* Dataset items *
---*---
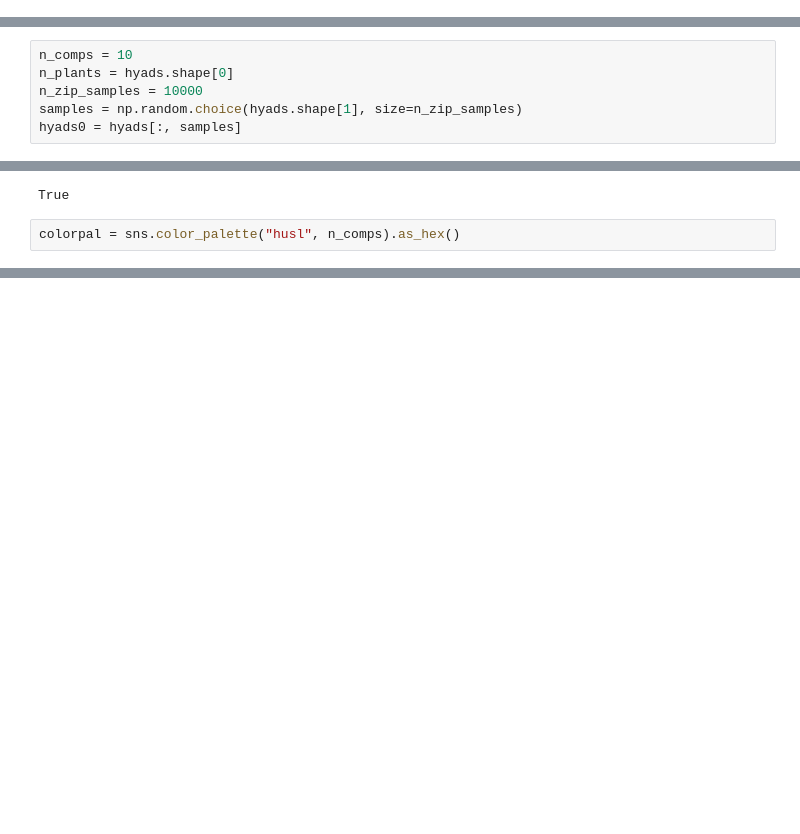
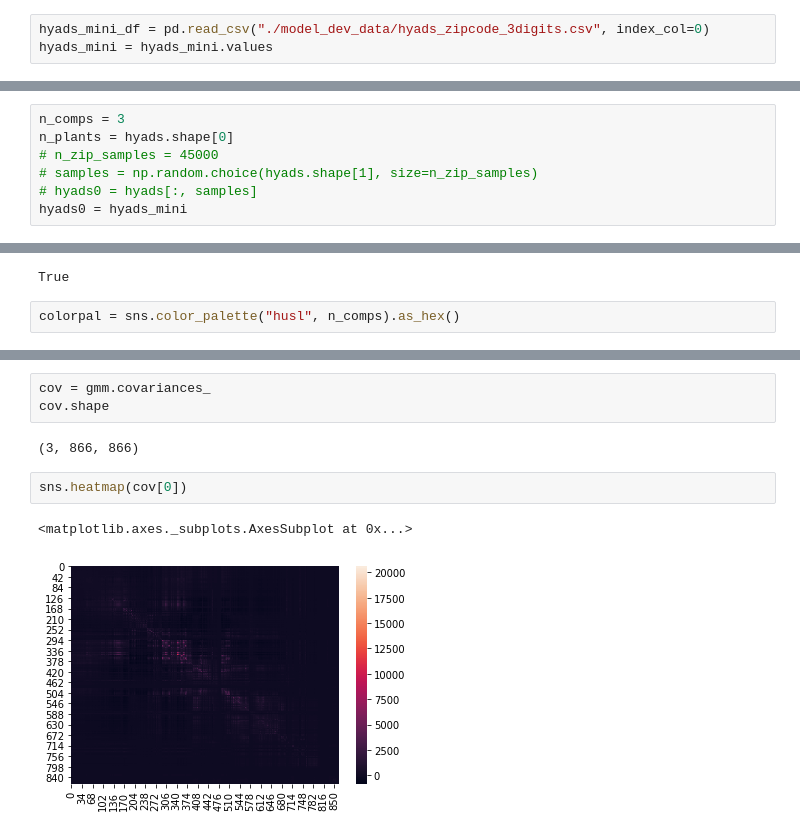
Before and after one commit to mauriciogtec/power-plants, a Jupyter notebook: hyads_mixture.ipynb, the cells around one changed output, grey strips where cells are left out. Cells and saved outputs as stored; diff of their text form; blank space fills up the shorter version.

```diff
--- a/hyads_mixture.ipynb
+++ b/hyads_mixture.ipynb
@@ -32,0 +33,3 @@ hyads3 = hyads.iloc[30001,:15000]
+# %%
+hyads_mini_df = pd.read_csv("./model_dev_data/hyads_zipcode_3digits.csv", index_col=0)
+hyads_mini = hyads_mini.values
@@ -77,11 +87,12 @@ m
 
 For now, let's fix the number of components
 # %%
-n_comps = 10
+n_comps = 3
 n_plants = hyads.shape[0]
-n_zip_samples = 10000
-samples = np.random.choice(hyads.shape[1], size=n_zip_samples)
-hyads0 = hyads[:, samples]
+# n_zip_samples = 45000
+# samples = np.random.choice(hyads.shape[1], size=n_zip_samples)
+# hyads0 = hyads[:, samples]
+hyads0 = hyads_mini
 # %%
 gmm = GaussianMixture(
     n_components=n_comps,
@@ -127 +143,11 @@ Num labels:  10
 [interactive output not drawn]
+# %%
+cov = gmm.covariances_
+cov.shape
+# %% [output]
+(3, 866, 866)
+# %%
+sns.heatmap(cov[0])
+# %% [output]
+<matplotlib.axes._subplots.AxesSubplot at 0x...>
+[figure, added]
```
Also changed, not shown: parts of 7 cells of this notebook, 3 other files.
---*---
* What you will do *
Your task is to copy each line of the data above that holds "changed".

* Result of the task *
Before and after one commit to mauriciogtec/power-plants, a Jupyter notebook: hyads_mixture.ipynb, the cells around one changed output, grey strips where cells are left out. Cells and saved outputs as stored; diff of their text form; blank space fills up the shorter version.
Also changed, not shown: parts of 7 cells of this notebook, 3 other files.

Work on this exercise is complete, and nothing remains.